"The Center for Coastal Ocean Science will be a discovery enterprise," Robert Dickey, director of the UT Marine Science Institute, said in a prepared statement. "The products of discovery at this center will help inform decision-making to increase the productivity, resilience and the myriad socioeconomic services of our coastal waters. In short, we aim to serve and to raise awareness of the interdependency of a prosperous society and vibrant, productive marine ecosystems."

The project was made possible by regional planning efforts led by the Coastal Bend Council of Governments. The EDA funds the Coastal Bend Council of Governments to bring together the public and private sectors to create an economic development road map that strengthens the regional economy, supports private capital investment and creates jobs.

This project is funded under the Bipartisan Budget Act of 2018 (PL 115-123), in which Congress appropriated to EDA $600 million in additional Economic Adjustment Assistance (EAA) Programfunds for disaster relief and recovery as a result of Hurricanes Harvey, Irma and Maria; wildfires; and other calendar year 2017 natural disasters under the Stafford Act.
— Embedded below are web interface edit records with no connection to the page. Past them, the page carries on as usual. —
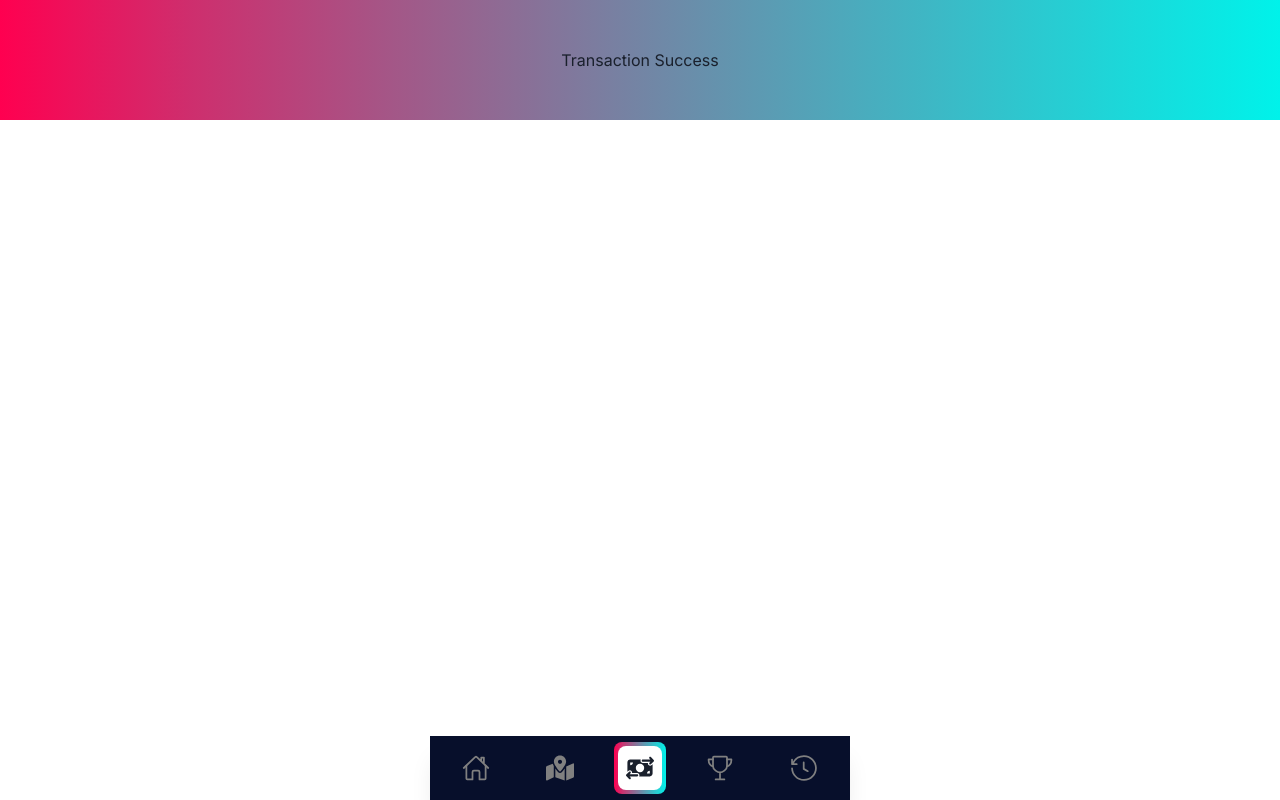
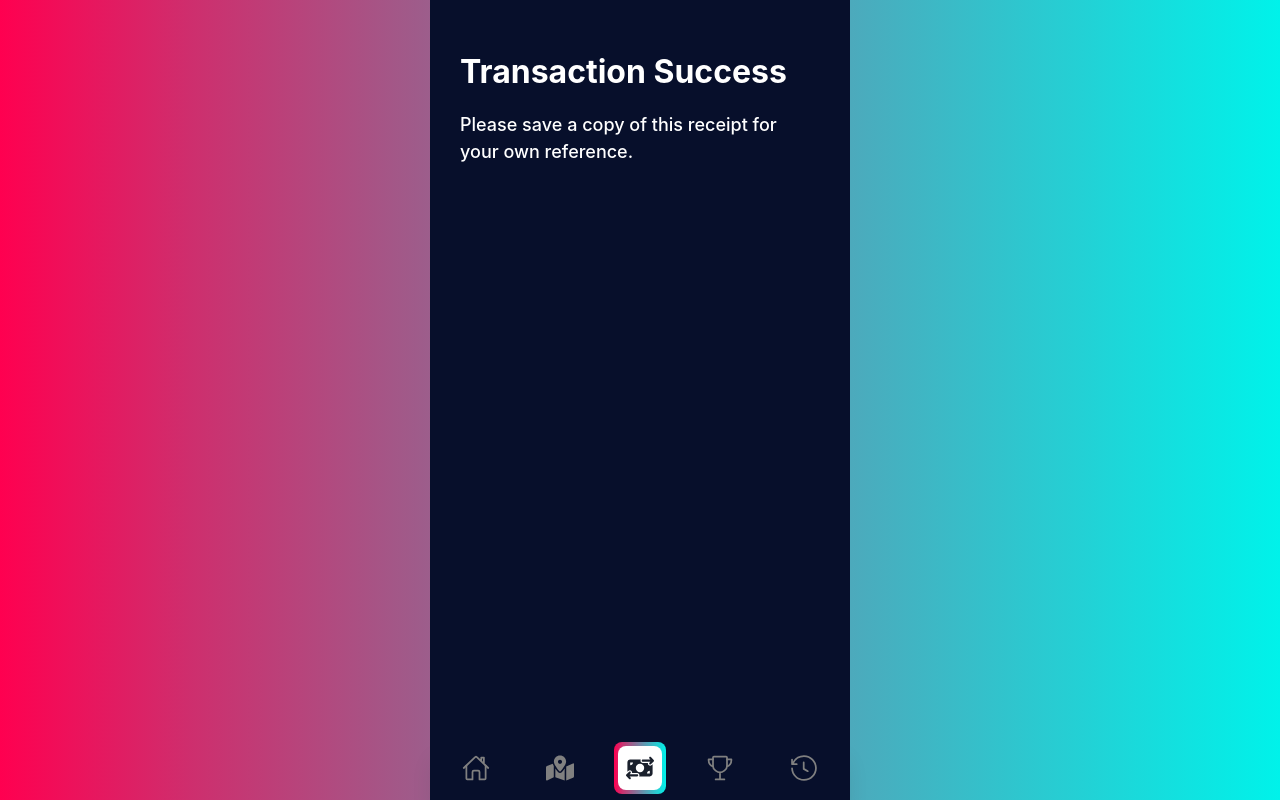
Before and after one commit to Project-Hackathons/tiktok-techjam, a Next.js app in the folder frontend/: page /transaction_success in a window 1280 px wide. Built offline with nearby package versions, Linux system fonts and the light colour scheme.

Commit message:
add receipt route

```diff
--- a/frontend/src/components/PaymentModal/index.tsx
+++ b/frontend/src/components/PaymentModal/index.tsx
@@ -37,7 +37,9 @@ const PaymentModal = ({
       .then((response) => response.json())
       .then(() => {
         // TODO: validate POST req success
-        router.push("/transaction_success");
+        router.push(
+          `/transaction_success?name=${paymentHandle}&amount=${paymentAmount}&time=${new Date().toISOString()}`
+        );
       })
       .catch((error) => {
         console.error("Error:", error);
--- a/frontend/src/pages/transaction_success.tsx
+++ b/frontend/src/pages/transaction_success.tsx
@@ -1,22 +1,67 @@
-import Head from "next/head";
-import { Inter } from "next/font/google";
+import React from "react";
+import { Flex } from "@chakra-ui/react";
+import { useRouter } from "next/router";
+import crypto from "crypto";
 
-import styles from "@/styles/Pay.module.css"; // TODO: create new stylesheet
+import styles from "@/styles/TxnSuccess.module.css";
 
-const inter = Inter({ subsets: ["latin"] });
+interface QueryParams {
+  name: string;
+  amount: number;
+  time: string;
+}
 
 export default function Home() {
+  const router = useRouter();
+  const initialProps = router.query as unknown as QueryParams;
+
   return (
-    <>
-      <Head>
-        <title>Transaction Success!</title>
-        {/* <meta name="description" content="Generated by create next app" /> */}
-        {/* <meta name="viewport" content="width=device-width, initial-scale=1" /> */}
-        <link rel="icon" href="/favicon.ico" />
-      </Head>
-      <main className={`${styles.main} ${inter.className}`}>
-        Transaction Success
-      </main>
-    </>
+    <Flex
+      bg="#070F2B"
+      pb="100px"
+      height="100vh"
+      w="420px"
+      className={styles.main}
+    >
+      <div className={styles.headingContainer}>Transaction Success</div>
+      <div className={styles.subtitle}>
+        Please save a copy of this receipt for your own reference.
+      </div>
+      {initialProps &&
+        "name" in initialProps &&
+        "amount" in initialProps &&
+        "time" in initialProps && (
+          <table className={styles.table}>
+            <tbody>
+              <tr>
+                <th>Payment Handle</th>
+                <td>{initialProps.name}</td>
+              </tr>
+              <tr>
+                <th>Amount</th>
+                <td>${initialProps.amount}</td>
+              </tr>
+              <tr>
+                <th>Txn Time</th>
+                <td>{initialProps.time}</td>
+              </tr>
+              <tr>
+                <th>Txn Hash</th>
+                <td>
+                  {crypto
+                    .createHash("sha256")
+                    .update(
+                      initialProps.name +
+                        initialProps.amount +
+                        initialProps.time
+                    )
+                    .digest("hex")
+                    .substring(0, 25)}
+                </td>
+              </tr>
+            </tbody>
+          </table>
+        )}
+    </Flex>
   );
 }
--- /dev/null
+++ b/frontend/src/styles/TxnSuccess.module.css
@@ -0,0 +1,42 @@
+.main {
+  display: flex;
+  flex-direction: column;
+  align-items: center;
+  padding: 6vh 30px;
+  gap: 15px;
+}
+
+.headingContainer {
+  width: 100%;
+  color: var(--color-white);
+  font-size: 32px;
+  font-weight: 700;
+}
+
+.subtitle {
+  width: 100%;
+  color: var(--color-white);
+  font-size: 18px;
+  font-weight: 500;
+}
+
+.table {
+  width: 360px;
+  margin-top: 20px;
+  background-color: #1a1a1a; /* Dark background color */
+  color: #ffffff; /* White text color */
+  border-collapse: collapse;
+}
+
+.table th,
+.table td {
+  padding: 12px;
+  text-align: left;
+  border-bottom: 1px solid #333; /* Dark border color */
+  width: 280px;
+}
+
+.table th {
+  background-color: #333; /* Darker header background color */
+  width: 30%;
+}
```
The new funding for building repairs and the establishment of the new center were announced at a ceremony in Port Aransas on Aug. 1. Taking part in the announcement at the institute were Robert Dickey, director of the UT Marine Science Institute; Dennis Alvord, deputy assistant secretary for regional affairs, Economic Development Administration; U.S. Rep. Michael Cloud, District 27; state Rep. Todd Hunter, District 32; Nueces County Judge Barbara Canales; Commissioner Brent Chesney, Nueces County Precinct 4; Wendy Moore, mayor pro tempore, City of Port Aransas; and Dean Appling, associate dean for research and facilities in UT Austin's College of Natural Sciences.